79. On January 4, 2021, HARRELSON and DOLAN departed Florida together in a vehicle rented by DOLAN and traveled to the Washington, D.C., metropolitan area.

[snip]

82. On January 4, 2021, PERSON TEN checked into the Hilton Garden Inn in Vienna, Virginia. The room was reserved and paid for using a credit card in PERSON ONE’s name.

[snip]

85. On January 5, 2021, PERSON ONE and MINUTA separately traveled to the Washington, D.C., metropolitan area and checked into the Hilton Garden Inn in Vienna, Virginia.

[snip]

90. KELLY MEGGS paid for two rooms, each for two people, at the Comfort Inn Ballston from January 5-6, 2021. The rooms were reserved under the name of PERSON THREE.

90. KELLY MEGGS paid for two rooms, each for two people, at the Comfort Inn Ballston from January 5-6, 2021. The rooms were reserved under the name of PERSON THREE.

91. KELLY MEGGS also booked two rooms at the Hilton Garden Inn in Washington, D.C., from January 5-7, 2021. KELLY MEGGS paid for both of the rooms, using two different credit cards.

[snip]

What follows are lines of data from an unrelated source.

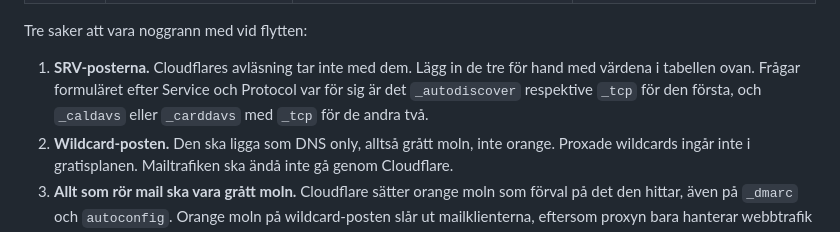
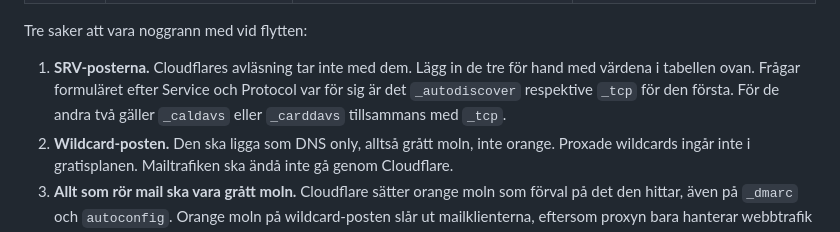
Before and after one commit to odqvistjonna-alt/jssgroup-se, a Markdown page: DEPLOY.md, the part around the change. GitHub-like rendering.

Commit message:
Skriv om en mening om SRV-formuläret
Co-Authored-By: Claude Opus 5 <noreply@anthropic.com>

```diff
--- a/DEPLOY.md
+++ b/DEPLOY.md
@@ -108,8 +108,8 @@ Tre saker att vara noggrann med vid flytten:
 
 1. **SRV-posterna.** Cloudflares avläsning tar inte med dem. Lägg in de tre för hand med
    värdena i tabellen ovan. Frågar formuläret efter Service och Protocol var för sig är
-   det `_autodiscover` respektive `_tcp` för den första, och `_caldavs` eller `_carddavs`
-   med `_tcp` för de andra två.
+   det `_autodiscover` respektive `_tcp` för den första. För de andra två gäller `_caldavs`
+   eller `_carddavs` tillsammans med `_tcp`.
 2. **Wildcard-posten.** Den ska ligga som DNS only, alltså grått moln, inte orange. Proxade
    wildcards ingår inte i gratisplanen. Mailtrafiken ska ändå inte gå genom Cloudflare.
 3. **Allt som rör mail ska vara grått moln.** Cloudflare sätter orange moln som förval på
```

93. HACKETT paid for a room at the Hilton Garden Inn in Washington, D.C., from January 5-7, 2021. The room was booked in the name of PERSON SIXTEEN.

[snip]

95. MINUTA, using his personal email address and his personal home address, reserved three rooms at the Mayflower Hotel in Washington, D.C., under the names of MINUTA, JAMES, and PERSON TWENTY. A debit card associated with PERSON FIFTEEN was used to pay for the room reserved under MINUTA’s name. A credit card associated with JAMES was used to pay for the room reserved under JAMES’s name.

Kelly Meggs, by paying for what appears to be the QRF room and another for Person 3 to tend the weapons, would tie the Floridians staying in the DC Hilton Garden with a group coming from at least three states at the Ballston Comfort Inn (and that’s before you consider the surveillance footage that shows others dropping off weapons). Minuta, by reserving three rooms at the Mayflower, would tie Joshua James, Person Twenty, and Person Fifteen to the group, including Minuta, staying at the Vienna Hilton Garden, which includes Rhodes and Person Ten. And there’s at least one known payment — from some unidentified person to James’ wife — that doesn’t show up here.

Post 9/11, it’s hard to hide hotel travel, especially retroactively, after engaging in a terrorist attack, but it doesn’t help that the Oath Keepers didn’t compartment their network at all. So all the encrypted messaging and meeting apps in the world could not hide that this was a network that spanned (thus far, but I’m holding out hope they’ll roll out the first Mississippi defendants any day!) at least seven states.

Update: I’ve taken out a reference to the Ohioans walking Isaacs back to a hotel in DC. They did separate early but it was not to take him back. Thanks to Benny Bryant for the correction.